▸ ABOUT THIS TASK: The answer must be every line below that contains the string "SMTP".

Start of Block

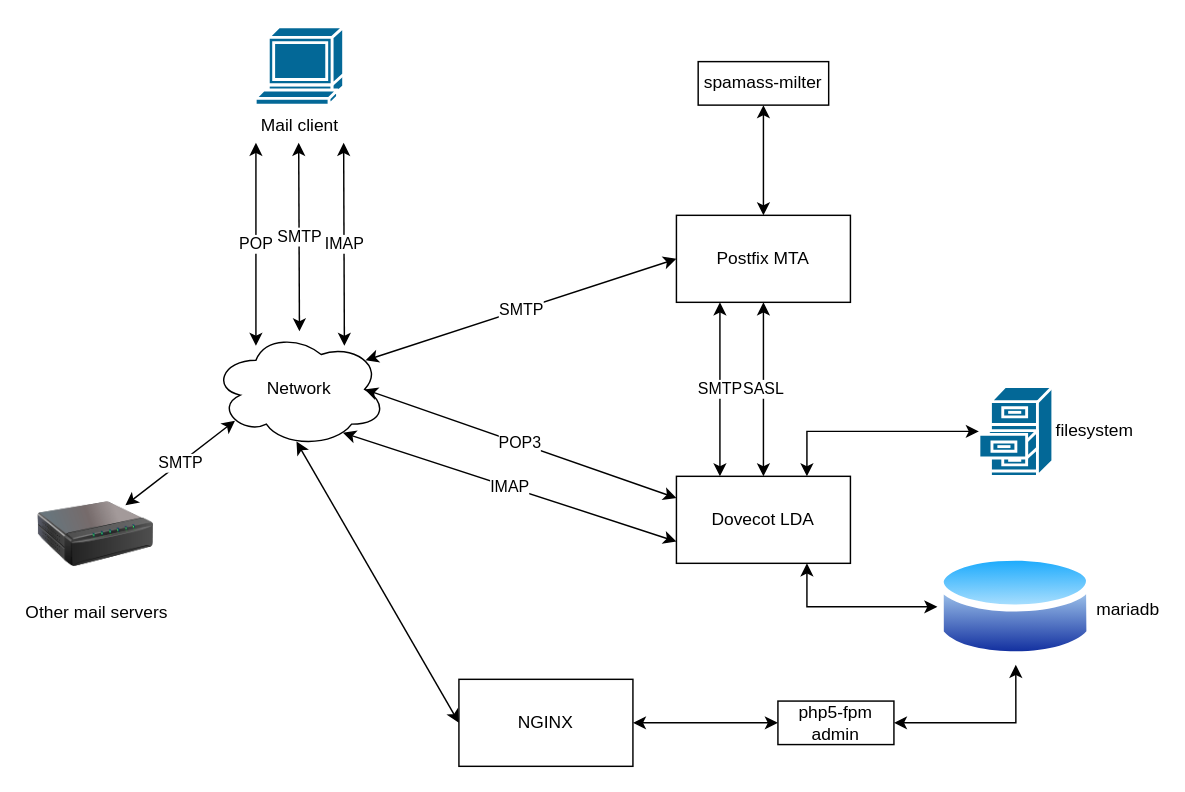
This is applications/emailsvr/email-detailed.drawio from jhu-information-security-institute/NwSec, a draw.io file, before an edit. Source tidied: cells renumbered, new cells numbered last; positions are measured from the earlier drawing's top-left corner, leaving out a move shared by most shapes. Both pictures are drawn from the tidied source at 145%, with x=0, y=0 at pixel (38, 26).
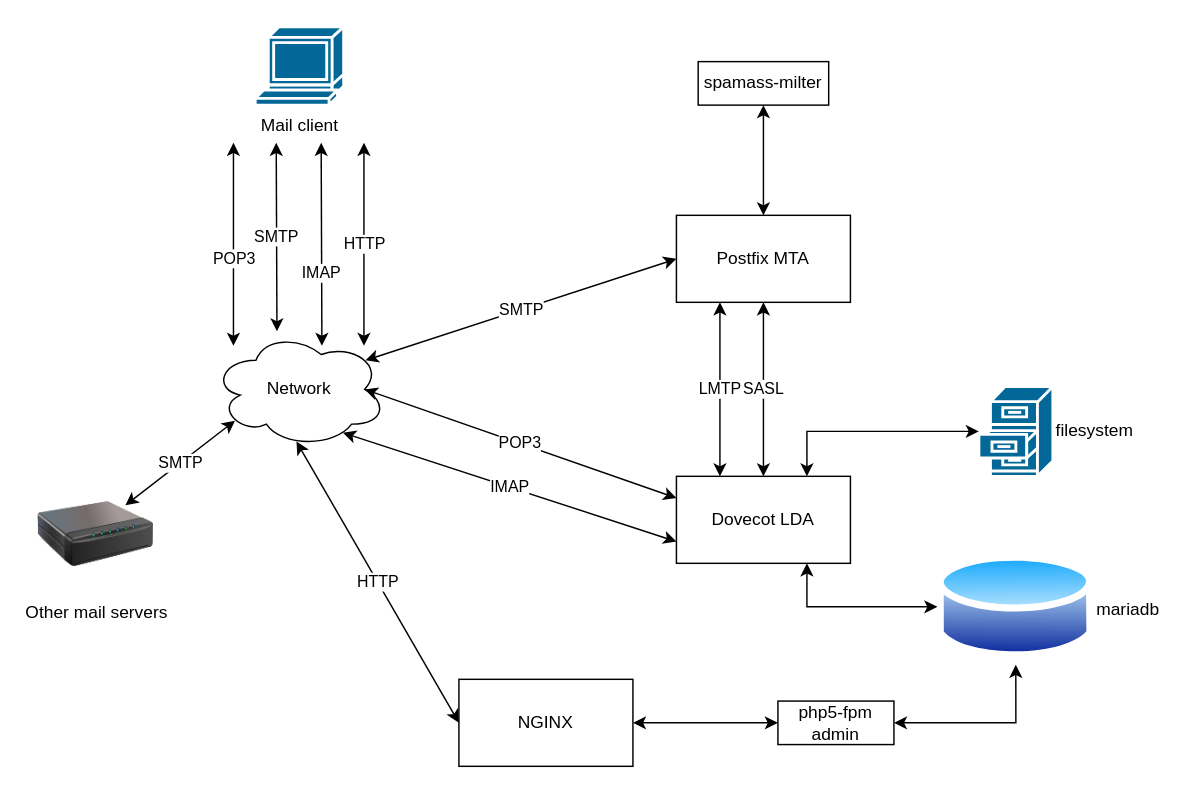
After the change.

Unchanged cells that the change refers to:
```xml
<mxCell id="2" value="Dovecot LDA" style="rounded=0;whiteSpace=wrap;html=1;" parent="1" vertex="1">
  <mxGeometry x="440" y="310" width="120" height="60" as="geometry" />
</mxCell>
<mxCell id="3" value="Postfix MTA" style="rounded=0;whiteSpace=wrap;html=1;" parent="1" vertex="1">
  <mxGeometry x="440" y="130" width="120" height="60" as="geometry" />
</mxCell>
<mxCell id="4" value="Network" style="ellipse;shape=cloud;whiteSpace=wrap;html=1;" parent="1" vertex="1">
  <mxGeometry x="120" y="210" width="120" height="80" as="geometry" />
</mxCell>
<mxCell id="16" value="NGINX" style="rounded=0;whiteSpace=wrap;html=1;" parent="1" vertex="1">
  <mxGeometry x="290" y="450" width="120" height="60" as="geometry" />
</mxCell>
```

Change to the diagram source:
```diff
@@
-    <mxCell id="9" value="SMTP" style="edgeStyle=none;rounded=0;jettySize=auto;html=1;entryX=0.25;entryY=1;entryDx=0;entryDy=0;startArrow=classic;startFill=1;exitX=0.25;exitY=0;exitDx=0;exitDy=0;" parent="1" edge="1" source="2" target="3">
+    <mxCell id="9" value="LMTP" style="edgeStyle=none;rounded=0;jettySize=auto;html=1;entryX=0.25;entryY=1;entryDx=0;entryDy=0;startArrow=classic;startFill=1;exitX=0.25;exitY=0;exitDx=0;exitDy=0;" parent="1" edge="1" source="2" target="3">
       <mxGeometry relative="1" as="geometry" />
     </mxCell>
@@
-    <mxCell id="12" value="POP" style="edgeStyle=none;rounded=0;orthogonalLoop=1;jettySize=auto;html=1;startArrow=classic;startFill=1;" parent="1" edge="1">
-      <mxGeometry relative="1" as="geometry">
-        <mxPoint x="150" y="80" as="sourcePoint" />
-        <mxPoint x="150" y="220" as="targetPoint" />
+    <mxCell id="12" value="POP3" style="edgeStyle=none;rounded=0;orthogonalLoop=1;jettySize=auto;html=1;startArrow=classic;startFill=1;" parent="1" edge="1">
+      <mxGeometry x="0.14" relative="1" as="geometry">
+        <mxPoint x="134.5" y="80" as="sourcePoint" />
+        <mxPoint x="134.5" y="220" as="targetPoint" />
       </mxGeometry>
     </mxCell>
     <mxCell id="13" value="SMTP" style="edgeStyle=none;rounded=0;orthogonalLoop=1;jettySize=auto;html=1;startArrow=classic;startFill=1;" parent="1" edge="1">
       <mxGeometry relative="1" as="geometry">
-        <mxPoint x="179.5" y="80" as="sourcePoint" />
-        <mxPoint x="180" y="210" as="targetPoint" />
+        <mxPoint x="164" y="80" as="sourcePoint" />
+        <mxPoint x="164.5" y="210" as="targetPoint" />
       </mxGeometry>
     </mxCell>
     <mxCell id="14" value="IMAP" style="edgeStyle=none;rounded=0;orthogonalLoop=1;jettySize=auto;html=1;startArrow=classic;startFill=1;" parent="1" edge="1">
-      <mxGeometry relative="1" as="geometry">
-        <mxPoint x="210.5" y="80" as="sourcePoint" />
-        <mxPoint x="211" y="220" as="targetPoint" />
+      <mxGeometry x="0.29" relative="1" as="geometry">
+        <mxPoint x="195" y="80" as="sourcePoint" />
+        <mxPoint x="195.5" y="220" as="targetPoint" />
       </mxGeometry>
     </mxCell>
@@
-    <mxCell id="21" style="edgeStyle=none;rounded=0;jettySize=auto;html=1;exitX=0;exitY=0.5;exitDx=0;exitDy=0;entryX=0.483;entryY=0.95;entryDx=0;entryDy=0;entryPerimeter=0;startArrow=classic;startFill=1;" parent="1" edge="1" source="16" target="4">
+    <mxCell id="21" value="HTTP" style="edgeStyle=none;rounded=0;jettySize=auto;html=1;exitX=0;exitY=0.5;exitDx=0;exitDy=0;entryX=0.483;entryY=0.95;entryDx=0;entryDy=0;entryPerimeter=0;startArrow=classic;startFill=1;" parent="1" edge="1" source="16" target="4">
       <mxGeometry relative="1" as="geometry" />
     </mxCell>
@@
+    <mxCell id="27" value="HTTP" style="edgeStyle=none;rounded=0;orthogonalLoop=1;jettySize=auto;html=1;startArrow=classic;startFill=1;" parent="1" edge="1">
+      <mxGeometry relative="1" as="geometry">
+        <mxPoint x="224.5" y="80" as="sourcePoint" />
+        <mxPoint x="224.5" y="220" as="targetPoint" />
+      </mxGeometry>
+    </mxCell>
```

End of Block

▸ COMPLETED TASK:
-    <mxCell id="9" value="SMTP" style="edgeStyle=none;rounded=0;jettySize=auto;html=1;entryX=0.25;entryY=1;entryDx=0;entryDy=0;startArrow=classic;startFill=1;exitX=0.25;exitY=0;exitDx=0;exitDy=0;" parent="1" edge="1" source="2" target="3">
     <mxCell id="13" value="SMTP" style="edgeStyle=none;rounded=0;orthogonalLoop=1;jettySize=auto;html=1;startArrow=classic;startFill=1;" parent="1" edge="1">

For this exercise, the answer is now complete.